The facts at issue in Piedmont were straightforward. The employer, which operates a continuing-care facility in Oakland, California, maintained a general policy of assuring employees that their statements made in disciplinary investigations concerning other employees would be confidential. Upon belief that a bargaining unit employee had been sleeping on the job, the employer obtained witness statements consistent with the policy as part of its investigation and ultimately terminated the employee. The union filed a grievance and requested the underlying witness statements. The employer refused the request, citing the 34-year-old rule promulgated in Anheuser-Busch.

Upon review of the unfair labor practice charge filed by the union over the issue, the Board rejected and overruled the "categorical exemption" from disclosure of witness statements as articulated in Anheuser-Busch. In its place, the Board adopted a balancing test. Going forward, any employer asserting a confidentiality interest in such statements "bears the burden of establishing that interest." The Board recognized that, in some cases, there will be legitimate confidentiality concerns, including the risk that unions will intimidate or harass those who have given statements, or that witnesses may be reluctant to give statements for fear of disclosure. Nonetheless, the Piedmont decision downplayed such risks and, altogether, the Board determined that they must be weighed against the union's need for the information.

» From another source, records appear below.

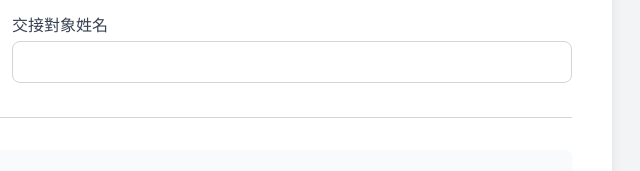
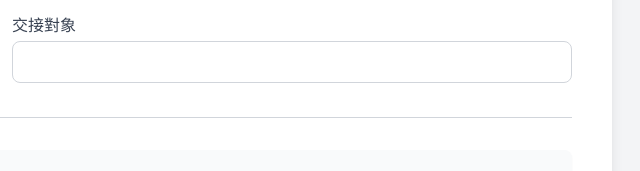
Before and after one commit to gd052-debug/resignationhandover, a plain HTML site: page index.html in a window 1280 px wide. Shown: the part 249-420 px from the top of the page, 636-1276 px from the left. Drawn offline with nearby package versions, Linux system fonts and the light colour scheme.

Commit message:
Update index.html

```diff
--- a/index.html
+++ b/index.html
@@ -91,7 +91,7 @@
                     <input type="date" id="lastDay" class="rounded-lg p-2 border border-gray-300 focus:outline-none focus:ring-2 focus:ring-blue-500">
                 </div>
                 <div class="flex flex-col">
-                    <label for="handoverPerson" class="font-medium text-gray-700 mb-1">交接對象姓名</label>
+                    <label for="handoverPerson" class="font-medium text-gray-700 mb-1">交接對象</label>
                     <input type="text" id="handoverPerson" class="rounded-lg p-2 border border-gray-300 focus:outline-none focus:ring-2 focus:ring-blue-500">
                 </div>
             </div>
```
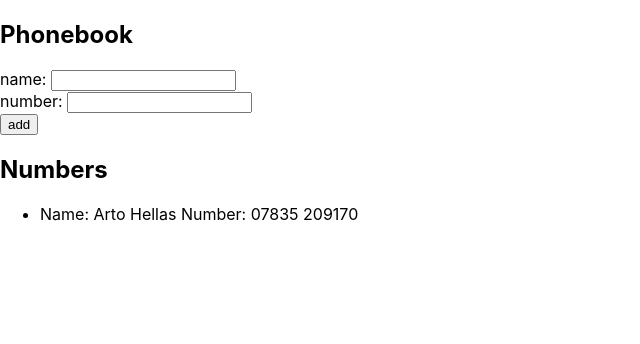
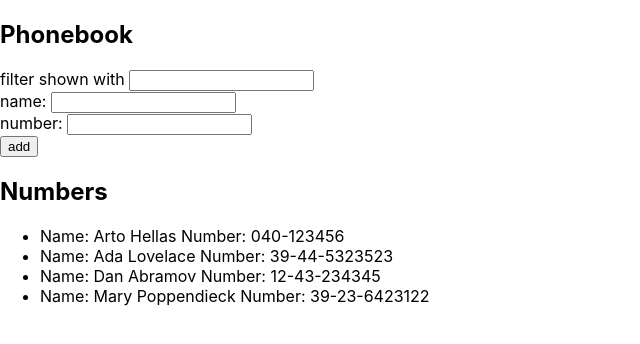
Before and after one commit to hummy123/full_stack, a React (Create React App) app in the folder Part 2/phonebook/: page / in a window 1280 px wide. Shown: the top 344 px of the page, without its empty margins (0-640 px from the left). Built offline with nearby package versions, Linux system fonts and the light colour scheme; the HTML template or start-up script is replaced by a standard one.

Commit message:
finished 2.9

```diff
--- a/Part 2/phonebook/src/App.js
+++ b/Part 2/phonebook/src/App.js
@@ -2,11 +2,15 @@
 import Person from './components/Person'
 
 const App = () => {
-  const [ persons, setPersons ] = useState([
-    { name: 'Arto Hellas', number: "07835 209170" }
-  ])
+    const [persons, setPersons] = useState([
+        { name: 'Arto Hellas', number: '040-123456' },
+        { name: 'Ada Lovelace', number: '39-44-5323523' },
+        { name: 'Dan Abramov', number: '12-43-234345' },
+        { name: 'Mary Poppendieck', number: '39-23-6423122' }
+    ])
   const [ newName, setNewName ] = useState('')
     const [ newNumber, setNewNumber ] = useState('')
+    const [ filterList, setFilterList ] = useState('')
 
 
     const addPerson = () => {
@@ -34,9 +38,20 @@
         setNewNumber(event.target.value)
     }
 
-  return (
+    const peopleToShow = persons.filter(person => {
+        const lowName = person.name.toLowerCase()
+        const lowFilter = filterList.toLowerCase()
+        return lowName.includes(lowFilter)
+    })
+
+    const enterFilter = (event) => {
+        setFilterList(event.target.value)
+    }
+
+    return (
       <div>
         <h2>Phonebook</h2>
+          filter shown with <input onChange={enterFilter} />
         <form onSubmit={checkExists}>
           <div>
             name: <input value={newName} onChange={enterName} />
@@ -50,7 +65,7 @@
         </form>
         <h2>Numbers</h2>
         <ul>
-            {persons.map(person =>
+            {peopleToShow.map(person =>
                 <Person key={person.name} person={person} />
             )}
         </ul>
```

The new balancing test approach requires employers to engage in a separate inquiry when responding to a union's request for witness statements as part of the grievance process. Further, the Piedmont decision will likely extend the grievance process when confidentiality objections are raised.